(Change listing data)
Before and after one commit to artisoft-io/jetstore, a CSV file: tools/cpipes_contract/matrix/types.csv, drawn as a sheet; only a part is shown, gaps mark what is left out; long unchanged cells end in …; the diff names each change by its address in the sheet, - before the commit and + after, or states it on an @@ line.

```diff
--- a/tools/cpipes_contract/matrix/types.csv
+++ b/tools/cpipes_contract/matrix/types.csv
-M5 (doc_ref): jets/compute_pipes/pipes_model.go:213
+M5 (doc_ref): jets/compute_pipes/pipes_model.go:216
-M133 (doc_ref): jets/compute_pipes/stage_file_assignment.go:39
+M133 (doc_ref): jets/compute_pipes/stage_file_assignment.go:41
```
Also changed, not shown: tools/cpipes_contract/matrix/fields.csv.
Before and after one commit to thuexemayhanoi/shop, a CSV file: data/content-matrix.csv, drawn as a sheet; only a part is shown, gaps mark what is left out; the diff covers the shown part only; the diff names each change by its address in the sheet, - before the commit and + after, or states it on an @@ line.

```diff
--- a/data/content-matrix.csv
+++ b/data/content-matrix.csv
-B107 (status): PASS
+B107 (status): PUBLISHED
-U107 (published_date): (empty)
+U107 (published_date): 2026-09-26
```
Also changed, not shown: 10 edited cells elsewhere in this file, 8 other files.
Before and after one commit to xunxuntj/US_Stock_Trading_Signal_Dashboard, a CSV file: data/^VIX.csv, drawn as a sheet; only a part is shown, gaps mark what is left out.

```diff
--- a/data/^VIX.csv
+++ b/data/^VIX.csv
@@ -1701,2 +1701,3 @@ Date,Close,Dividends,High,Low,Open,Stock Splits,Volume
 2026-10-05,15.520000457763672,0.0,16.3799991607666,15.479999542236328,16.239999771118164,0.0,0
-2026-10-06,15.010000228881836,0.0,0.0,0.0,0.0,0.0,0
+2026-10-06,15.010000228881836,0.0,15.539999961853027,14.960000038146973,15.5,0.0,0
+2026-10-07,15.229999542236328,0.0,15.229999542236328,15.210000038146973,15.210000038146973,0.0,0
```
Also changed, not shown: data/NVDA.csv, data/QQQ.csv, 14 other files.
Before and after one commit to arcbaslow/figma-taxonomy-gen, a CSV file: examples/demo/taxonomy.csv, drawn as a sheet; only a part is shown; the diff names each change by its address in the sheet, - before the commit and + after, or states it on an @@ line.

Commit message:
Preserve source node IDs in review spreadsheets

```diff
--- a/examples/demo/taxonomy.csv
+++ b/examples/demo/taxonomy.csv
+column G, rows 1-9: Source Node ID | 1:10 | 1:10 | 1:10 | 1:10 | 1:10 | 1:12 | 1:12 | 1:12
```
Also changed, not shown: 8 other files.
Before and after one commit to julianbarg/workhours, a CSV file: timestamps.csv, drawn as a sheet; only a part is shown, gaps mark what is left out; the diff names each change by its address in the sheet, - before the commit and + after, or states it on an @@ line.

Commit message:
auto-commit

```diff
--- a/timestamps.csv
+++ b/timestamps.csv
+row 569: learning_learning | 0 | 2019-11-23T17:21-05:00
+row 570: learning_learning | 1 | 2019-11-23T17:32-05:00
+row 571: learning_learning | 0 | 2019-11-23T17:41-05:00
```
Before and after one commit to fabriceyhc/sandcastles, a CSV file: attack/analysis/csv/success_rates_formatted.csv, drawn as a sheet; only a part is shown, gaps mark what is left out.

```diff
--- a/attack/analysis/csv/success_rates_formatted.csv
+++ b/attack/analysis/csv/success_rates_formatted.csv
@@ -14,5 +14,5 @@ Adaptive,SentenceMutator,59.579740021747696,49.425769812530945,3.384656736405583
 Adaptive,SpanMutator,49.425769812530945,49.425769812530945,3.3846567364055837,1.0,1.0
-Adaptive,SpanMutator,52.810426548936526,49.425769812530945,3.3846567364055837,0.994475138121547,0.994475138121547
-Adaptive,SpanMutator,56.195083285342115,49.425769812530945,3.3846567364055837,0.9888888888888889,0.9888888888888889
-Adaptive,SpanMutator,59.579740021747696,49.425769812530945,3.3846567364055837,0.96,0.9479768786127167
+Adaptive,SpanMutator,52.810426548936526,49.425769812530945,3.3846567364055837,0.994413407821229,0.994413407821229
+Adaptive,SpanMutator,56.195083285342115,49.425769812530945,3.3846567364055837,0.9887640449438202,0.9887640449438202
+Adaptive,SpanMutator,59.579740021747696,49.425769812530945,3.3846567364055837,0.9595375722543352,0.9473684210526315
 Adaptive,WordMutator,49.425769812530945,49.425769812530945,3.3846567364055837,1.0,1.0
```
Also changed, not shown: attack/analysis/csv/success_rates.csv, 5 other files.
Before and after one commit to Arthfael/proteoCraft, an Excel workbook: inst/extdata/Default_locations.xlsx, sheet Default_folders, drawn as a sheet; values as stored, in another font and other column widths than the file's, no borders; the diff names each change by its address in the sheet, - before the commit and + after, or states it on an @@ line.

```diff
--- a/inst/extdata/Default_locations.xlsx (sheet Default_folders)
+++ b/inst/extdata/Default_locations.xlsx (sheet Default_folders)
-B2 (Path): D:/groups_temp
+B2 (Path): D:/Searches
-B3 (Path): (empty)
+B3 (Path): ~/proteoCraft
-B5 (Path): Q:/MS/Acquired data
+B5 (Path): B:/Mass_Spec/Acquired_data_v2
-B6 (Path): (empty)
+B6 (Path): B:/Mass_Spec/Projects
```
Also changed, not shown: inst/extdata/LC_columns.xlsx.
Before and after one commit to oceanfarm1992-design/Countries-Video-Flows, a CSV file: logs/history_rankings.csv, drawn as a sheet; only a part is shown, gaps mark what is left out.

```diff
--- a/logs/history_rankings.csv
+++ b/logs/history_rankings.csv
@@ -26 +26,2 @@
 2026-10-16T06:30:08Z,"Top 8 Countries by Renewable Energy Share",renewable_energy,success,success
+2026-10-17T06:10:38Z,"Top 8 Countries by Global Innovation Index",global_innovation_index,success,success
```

§ Description of the task
Above are several records. Count the lines among them that contain "Also" and give only the total.

§ Exercise result
6